Which lines of the data below contain "percentages"? Please show them all.

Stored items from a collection
----------------
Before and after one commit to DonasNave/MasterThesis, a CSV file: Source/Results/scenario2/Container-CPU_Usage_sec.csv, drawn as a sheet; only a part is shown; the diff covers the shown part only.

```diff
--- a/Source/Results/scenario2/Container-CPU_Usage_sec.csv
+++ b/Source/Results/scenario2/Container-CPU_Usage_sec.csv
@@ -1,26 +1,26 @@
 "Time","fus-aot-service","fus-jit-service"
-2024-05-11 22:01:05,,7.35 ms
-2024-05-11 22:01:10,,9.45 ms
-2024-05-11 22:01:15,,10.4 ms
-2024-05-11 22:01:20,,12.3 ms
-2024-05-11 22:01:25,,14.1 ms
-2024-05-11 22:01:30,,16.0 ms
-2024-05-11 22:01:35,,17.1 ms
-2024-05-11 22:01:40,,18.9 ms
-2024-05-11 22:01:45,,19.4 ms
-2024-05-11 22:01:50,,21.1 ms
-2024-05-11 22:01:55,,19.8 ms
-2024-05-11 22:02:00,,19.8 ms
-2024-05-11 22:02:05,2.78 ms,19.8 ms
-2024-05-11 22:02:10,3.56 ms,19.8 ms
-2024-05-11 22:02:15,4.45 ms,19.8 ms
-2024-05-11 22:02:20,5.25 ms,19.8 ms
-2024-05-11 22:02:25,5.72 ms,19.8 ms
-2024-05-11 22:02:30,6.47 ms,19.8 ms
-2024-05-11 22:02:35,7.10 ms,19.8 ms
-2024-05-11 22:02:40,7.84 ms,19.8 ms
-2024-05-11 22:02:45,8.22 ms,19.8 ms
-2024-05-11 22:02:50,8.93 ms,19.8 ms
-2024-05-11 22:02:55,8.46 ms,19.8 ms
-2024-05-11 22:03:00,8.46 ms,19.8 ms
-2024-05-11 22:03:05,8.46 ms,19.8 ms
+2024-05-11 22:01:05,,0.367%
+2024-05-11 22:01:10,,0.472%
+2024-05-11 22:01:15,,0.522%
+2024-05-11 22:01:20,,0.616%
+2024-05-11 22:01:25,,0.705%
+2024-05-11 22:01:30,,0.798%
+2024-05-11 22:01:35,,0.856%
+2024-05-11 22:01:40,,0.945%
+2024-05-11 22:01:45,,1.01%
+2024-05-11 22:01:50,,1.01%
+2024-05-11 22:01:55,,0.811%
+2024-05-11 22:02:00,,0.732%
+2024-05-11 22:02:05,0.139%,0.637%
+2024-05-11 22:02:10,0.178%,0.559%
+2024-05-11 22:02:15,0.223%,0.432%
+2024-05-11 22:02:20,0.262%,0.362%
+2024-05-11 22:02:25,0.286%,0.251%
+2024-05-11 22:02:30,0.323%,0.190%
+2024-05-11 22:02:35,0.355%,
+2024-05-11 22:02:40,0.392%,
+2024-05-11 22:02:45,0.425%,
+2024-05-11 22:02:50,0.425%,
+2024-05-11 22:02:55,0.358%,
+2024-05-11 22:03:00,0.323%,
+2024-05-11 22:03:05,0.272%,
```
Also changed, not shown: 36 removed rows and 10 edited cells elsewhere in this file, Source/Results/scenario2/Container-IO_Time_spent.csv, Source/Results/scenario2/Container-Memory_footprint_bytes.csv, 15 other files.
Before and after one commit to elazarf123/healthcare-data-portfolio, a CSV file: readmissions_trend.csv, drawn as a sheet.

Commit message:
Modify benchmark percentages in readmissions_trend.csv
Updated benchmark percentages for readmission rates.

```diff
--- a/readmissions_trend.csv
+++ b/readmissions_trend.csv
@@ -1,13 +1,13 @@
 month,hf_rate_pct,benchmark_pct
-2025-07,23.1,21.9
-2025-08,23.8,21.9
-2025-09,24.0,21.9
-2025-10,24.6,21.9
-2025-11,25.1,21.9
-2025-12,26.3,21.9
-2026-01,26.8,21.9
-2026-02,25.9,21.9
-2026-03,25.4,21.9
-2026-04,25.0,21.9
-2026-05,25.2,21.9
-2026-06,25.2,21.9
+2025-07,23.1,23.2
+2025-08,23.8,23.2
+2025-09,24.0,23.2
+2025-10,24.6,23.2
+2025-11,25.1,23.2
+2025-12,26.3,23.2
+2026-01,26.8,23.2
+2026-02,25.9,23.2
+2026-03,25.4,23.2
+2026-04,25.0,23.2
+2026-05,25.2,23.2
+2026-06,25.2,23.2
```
----------------
### RESPONSE
Modify benchmark percentages in readmissions_trend.csv
Updated benchmark percentages for readmission rates.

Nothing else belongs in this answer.